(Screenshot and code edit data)
"""

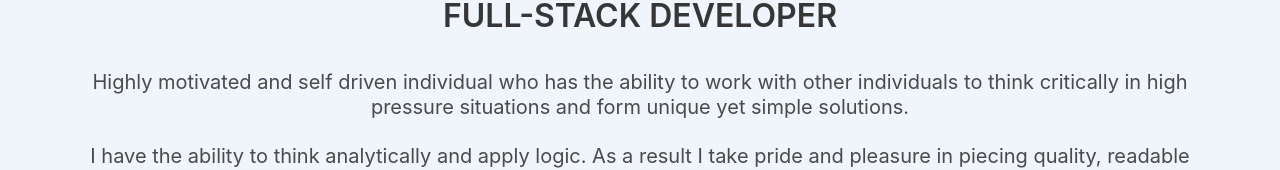
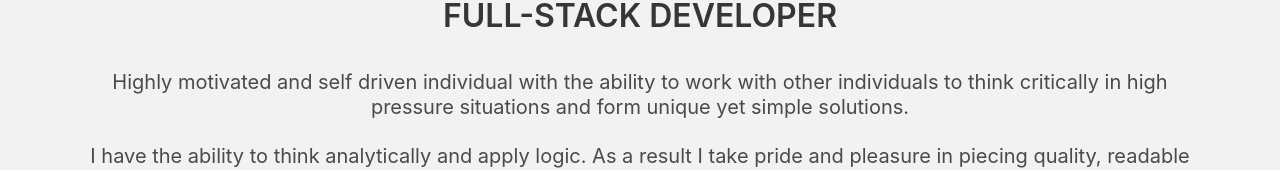
Before and after one commit to kesihain/kesihain-dot-com, a React (Create React App) app: page / in a window 1280 px wide. Shown: the part 254-424 px from the top of the page. Built offline with nearby package versions, Linux system fonts and the light colour scheme.

Commit message:
changed bg color

```diff
--- a/src/App.js
+++ b/src/App.js
@@ -19,9 +19,13 @@ let skills_data=[
   {name:"Git",img_url:"https://cdn.worldvectorlogo.com/logos/git-icon.svg"}
 ]
 
+const body={
+  backgroundColor:"#f2f2f2"
+}
+
 function App() {
   return (
-    <div className="App has-background-info-light">
+    <div className="App" style={body}>
       <Navbar></Navbar>
       <section className="hero is-medium">
         <div className="hero-body">
@@ -30,7 +34,7 @@ function App() {
               FULL-STACK DEVELOPER
             </h1>
             <h2 className="subtitle">
-              Highly motivated and self driven individual who has the ability to work with other individuals to think critically in high pressure situations and form unique yet simple solutions.
+              Highly motivated and self driven individual with the ability to work with other individuals to think critically in high pressure situations and form unique yet simple solutions.
             </h2>
             <h2 className="subtitle">
               I have the ability to think analytically and apply logic. As a result I take pride and pleasure in piecing quality, readable code.
```
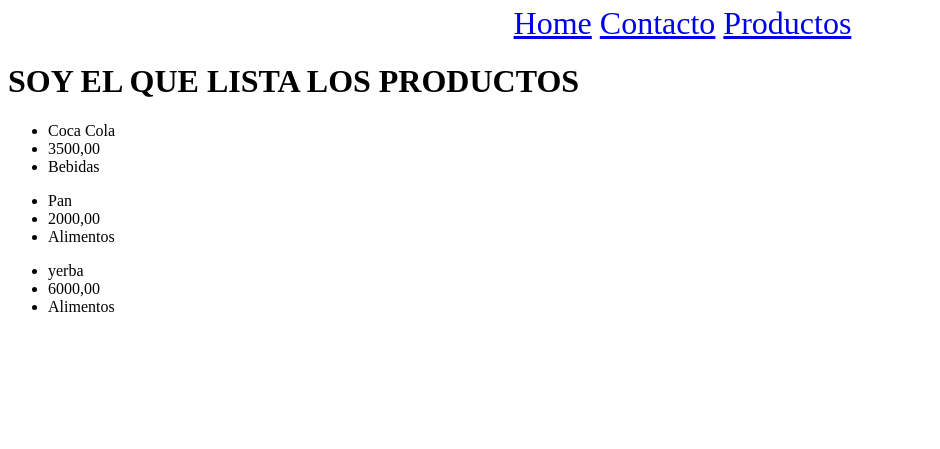
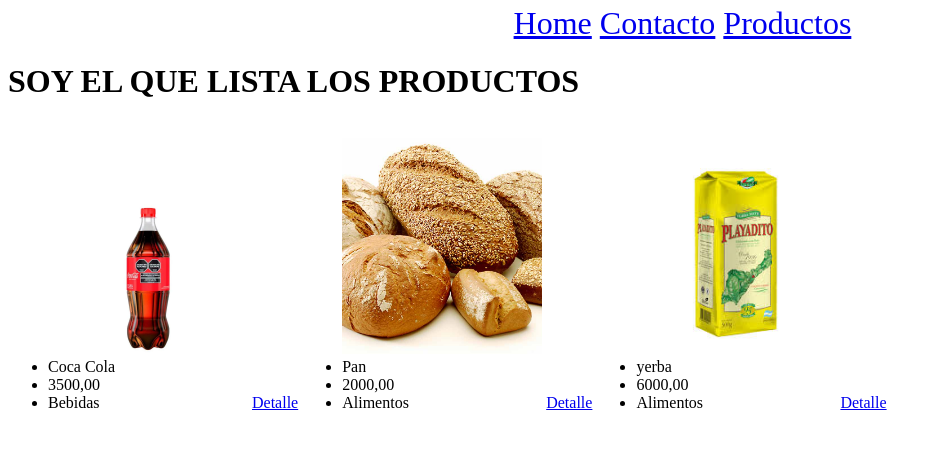
Before and after one commit to Nykolas/INFO2025-B, a Django app: page /productos/listar/ in a window 1280 px wide; the page is wider, and only the part inside the window is pictured. Shown: the part 207-656 px from the top of that part, without its empty margins (0-940 px from the left). Run offline with Django 5.2, Linux system fonts and the light colour scheme; data comes from the database, SQL or seed files in the repository; both versions use the stored data as it was after the commit.

Commit message:
detalle producto

```diff
--- a/PROYECTO_FINAL/RepositorioEcommerce/ecommerce/apps/productos/urls.py
+++ b/PROYECTO_FINAL/RepositorioEcommerce/ecommerce/apps/productos/urls.py
@@ -7,4 +7,10 @@
 urlpatterns = [
     path('listar/', views.Listar_Productos, name = 'path_listar_productos'),
 
+    #DETALLE DE UN PRODUCTO CON FUNCION (VBF)
+    #path('detalle/<int:pk>', views.Detalle_Producto_Funcion, name = 'path_detalle_producto'),
+
+    #DETALLE DE UN PRODUCTO CON UNA CLASE (VBC)
+    path('detalle/<int:pk>', views.Detalle_Producto_Clase.as_view(), name = 'path_detalle_producto')
+
 ]
--- a/PROYECTO_FINAL/RepositorioEcommerce/ecommerce/apps/productos/views.py
+++ b/PROYECTO_FINAL/RepositorioEcommerce/ecommerce/apps/productos/views.py
@@ -1,9 +1,10 @@
 from django.shortcuts import render
 from .models import Producto
 
+from django.views.generic import DetailView
+
 
 def Listar_Productos(request):
-
 	#ORM
 	#es qeuivalente a hacer un "select * from producto"
 	#ESTO ES LA ORM Producto.objects.all()
@@ -22,3 +23,17 @@
 	# al template le paso algo asi  {'prodcutos': [obj_coca,obj_leche,obj_pan]}
 	# el template lo automaticamente en esto
 	# productos = [obj_coca,obj_leche,obj_pan]
+
+
+def Detalle_Producto_Funcion(request, pk):
+	#el Get se usa cuando filtro por la clave,
+	#esto es porque siempre el resultado es un SOLO objeto
+	producto = Producto.objects.get(pk = pk)
+	context = {}
+	context['producto'] = producto
+	return render (request,'productos/detalle.html', context)
+
+#VBC
+class Detalle_Producto_Clase(DetailView):
+	model = Producto
+	template_name = 'productos/detalle.html'
--- a/PROYECTO_FINAL/RepositorioEcommerce/ecommerce/ecommerce/urls.py
+++ b/PROYECTO_FINAL/RepositorioEcommerce/ecommerce/ecommerce/urls.py
@@ -1,6 +1,9 @@
 from django.contrib import admin
 from django.urls import path, include
 from . import views
+
+from django.conf import settings
+from django.conf.urls.static import static
 
 urlpatterns = [
     path('admin/', admin.site.urls),
@@ -11,4 +14,4 @@
     #enlazar a la url de las app
     path('productos/', include('productos.urls')),
 
-]
+] + static(settings.MEDIA_URL, document_root=settings.MEDIA_ROOT)
--- a/PROYECTO_FINAL/RepositorioEcommerce/ecommerce/templates/productos/listar.html
+++ b/PROYECTO_FINAL/RepositorioEcommerce/ecommerce/templates/productos/listar.html
@@ -5,11 +5,15 @@
 		<h1>SOY EL QUE LISTA LOS PRODUCTOS</h1>
 
 		{% for p in productos %}
-			<ul>
+			<ul style="display: inline-block;">
+				<a href="{% url 'productos:path_detalle_producto' p.pk %}">
+					<img src="{{ p.imagen.url }}" width="200">
+				</a>
 				<li>{{p.nombre}}</li>
 				<li>{{p.precio}}</li>
 				<li>{{p.rubro}}</li>
 			</ul>
+			<a href="{% url 'productos:path_detalle_producto' p.pk %}">Detalle</a>
 		{% endfor %}
 
 	</div>
```
Also changed, not shown: PROYECTO_FINAL/RepositorioEcommerce/ecommerce/templates/productos/detalle.html (added, +18 -0 lines), PROYECTO_FINAL/RepositorioEcommerce/ecommerce/db.sqlite3.
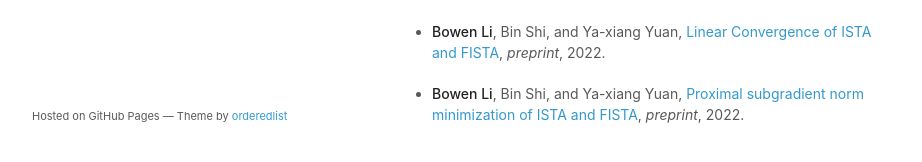
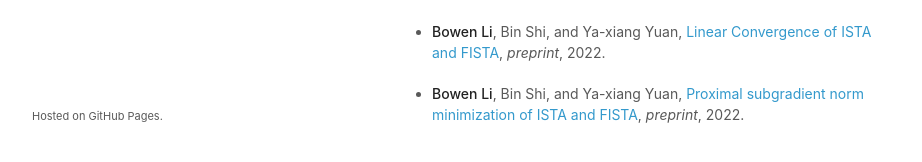
Before and after one commit to bowenyl/bowenyl.github.io, a Jekyll site: the page index.html, which Jekyll copies as it is, in a window 1280 px wide and 1046 px high. Shown: the part 851-1013 px from the top of the window, without its empty margins (178-1100 px from the left). Built offline with Jekyll 4.4.1, drawn with Linux system fonts in a browser that asks for light colours; nearby versions of some CDN libraries; some web fonts are replaced.

Commit message:
Update index.html

```diff
--- a/index.html
+++ b/index.html
@@ -137,7 +137,7 @@
           </ul>
       </section>
       <footer>
-        <p><small>Hosted on GitHub Pages &mdash; Theme by <a href="https://github.com/orderedlist">orderedlist</a></small></p>
+        <p><small>Hosted on GitHub Pages.</small></p>
       </footer>
     </div>
     <script src="assets/js/scale.fix.js"></script>
```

"""

→ **Task to carry out**: Each line of the data needs to be output exactly, with any image excluded.

→ **Answer to this problem**:
Before and after one commit to kesihain/kesihain-dot-com, a React (Create React App) app: page / in a window 1280 px wide. Shown: the part 254-424 px from the top of the page. Built offline with nearby package versions, Linux system fonts and the light colour scheme.

Commit message:
changed bg color

```diff
--- a/src/App.js
+++ b/src/App.js
@@ -19,9 +19,13 @@ let skills_data=[
   {name:"Git",img_url:"https://cdn.worldvectorlogo.com/logos/git-icon.svg"}
 ]
 
+const body={
+  backgroundColor:"#f2f2f2"
+}
+
 function App() {
   return (
-    <div className="App has-background-info-light">
+    <div className="App" style={body}>
       <Navbar></Navbar>
       <section className="hero is-medium">
         <div className="hero-body">
@@ -30,7 +34,7 @@ function App() {
               FULL-STACK DEVELOPER
             </h1>
             <h2 className="subtitle">
-              Highly motivated and self driven individual who has the ability to work with other individuals to think critically in high pressure situations and form unique yet simple solutions.
+              Highly motivated and self driven individual with the ability to work with other individuals to think critically in high pressure situations and form unique yet simple solutions.
             </h2>
             <h2 className="subtitle">
               I have the ability to think analytically and apply logic. As a result I take pride and pleasure in piecing quality, readable code.
```
Before and after one commit to Nykolas/INFO2025-B, a Django app: page /productos/listar/ in a window 1280 px wide; the page is wider, and only the part inside the window is pictured. Shown: the part 207-656 px from the top of that part, without its empty margins (0-940 px from the left). Run offline with Django 5.2, Linux system fonts and the light colour scheme; data comes from the database, SQL or seed files in the repository; both versions use the stored data as it was after the commit.

Commit message:
detalle producto

```diff
--- a/PROYECTO_FINAL/RepositorioEcommerce/ecommerce/apps/productos/urls.py
+++ b/PROYECTO_FINAL/RepositorioEcommerce/ecommerce/apps/productos/urls.py
@@ -7,4 +7,10 @@
 urlpatterns = [
     path('listar/', views.Listar_Productos, name = 'path_listar_productos'),
 
+    #DETALLE DE UN PRODUCTO CON FUNCION (VBF)
+    #path('detalle/<int:pk>', views.Detalle_Producto_Funcion, name = 'path_detalle_producto'),
+
+    #DETALLE DE UN PRODUCTO CON UNA CLASE (VBC)
+    path('detalle/<int:pk>', views.Detalle_Producto_Clase.as_view(), name = 'path_detalle_producto')
+
 ]
--- a/PROYECTO_FINAL/RepositorioEcommerce/ecommerce/apps/productos/views.py
+++ b/PROYECTO_FINAL/RepositorioEcommerce/ecommerce/apps/productos/views.py
@@ -1,9 +1,10 @@
 from django.shortcuts import render
 from .models import Producto
 
+from django.views.generic import DetailView
+
 
 def Listar_Productos(request):
-
 	#ORM
 	#es qeuivalente a hacer un "select * from producto"
 	#ESTO ES LA ORM Producto.objects.all()
@@ -22,3 +23,17 @@
 	# al template le paso algo asi  {'prodcutos': [obj_coca,obj_leche,obj_pan]}
 	# el template lo automaticamente en esto
 	# productos = [obj_coca,obj_leche,obj_pan]
+
+
+def Detalle_Producto_Funcion(request, pk):
+	#el Get se usa cuando filtro por la clave,
+	#esto es porque siempre el resultado es un SOLO objeto
+	producto = Producto.objects.get(pk = pk)
+	context = {}
+	context['producto'] = producto
+	return render (request,'productos/detalle.html', context)
+
+#VBC
+class Detalle_Producto_Clase(DetailView):
+	model = Producto
+	template_name = 'productos/detalle.html'
--- a/PROYECTO_FINAL/RepositorioEcommerce/ecommerce/ecommerce/urls.py
+++ b/PROYECTO_FINAL/RepositorioEcommerce/ecommerce/ecommerce/urls.py
@@ -1,6 +1,9 @@
 from django.contrib import admin
 from django.urls import path, include
 from . import views
+
+from django.conf import settings
+from django.conf.urls.static import static
 
 urlpatterns = [
     path('admin/', admin.site.urls),
@@ -11,4 +14,4 @@
     #enlazar a la url de las app
     path('productos/', include('productos.urls')),
 
-]
+] + static(settings.MEDIA_URL, document_root=settings.MEDIA_ROOT)
--- a/PROYECTO_FINAL/RepositorioEcommerce/ecommerce/templates/productos/listar.html
+++ b/PROYECTO_FINAL/RepositorioEcommerce/ecommerce/templates/productos/listar.html
@@ -5,11 +5,15 @@
 		<h1>SOY EL QUE LISTA LOS PRODUCTOS</h1>
 
 		{% for p in productos %}
-			<ul>
+			<ul style="display: inline-block;">
+				<a href="{% url 'productos:path_detalle_producto' p.pk %}">
+					<img src="{{ p.imagen.url }}" width="200">
+				</a>
 				<li>{{p.nombre}}</li>
 				<li>{{p.precio}}</li>
 				<li>{{p.rubro}}</li>
 			</ul>
+			<a href="{% url 'productos:path_detalle_producto' p.pk %}">Detalle</a>
 		{% endfor %}
 
 	</div>
```
Also changed, not shown: PROYECTO_FINAL/RepositorioEcommerce/ecommerce/templates/productos/detalle.html (added, +18 -0 lines), PROYECTO_FINAL/RepositorioEcommerce/ecommerce/db.sqlite3.
Before and after one commit to bowenyl/bowenyl.github.io, a Jekyll site: the page index.html, which Jekyll copies as it is, in a window 1280 px wide and 1046 px high. Shown: the part 851-1013 px from the top of the window, without its empty margins (178-1100 px from the left). Built offline with Jekyll 4.4.1, drawn with Linux system fonts in a browser that asks for light colours; nearby versions of some CDN libraries; some web fonts are replaced.

Commit message:
Update index.html

```diff
--- a/index.html
+++ b/index.html
@@ -137,7 +137,7 @@
           </ul>
       </section>
       <footer>
-        <p><small>Hosted on GitHub Pages &mdash; Theme by <a href="https://github.com/orderedlist">orderedlist</a></small></p>
+        <p><small>Hosted on GitHub Pages.</small></p>
       </footer>
     </div>
     <script src="assets/js/scale.fix.js"></script>
```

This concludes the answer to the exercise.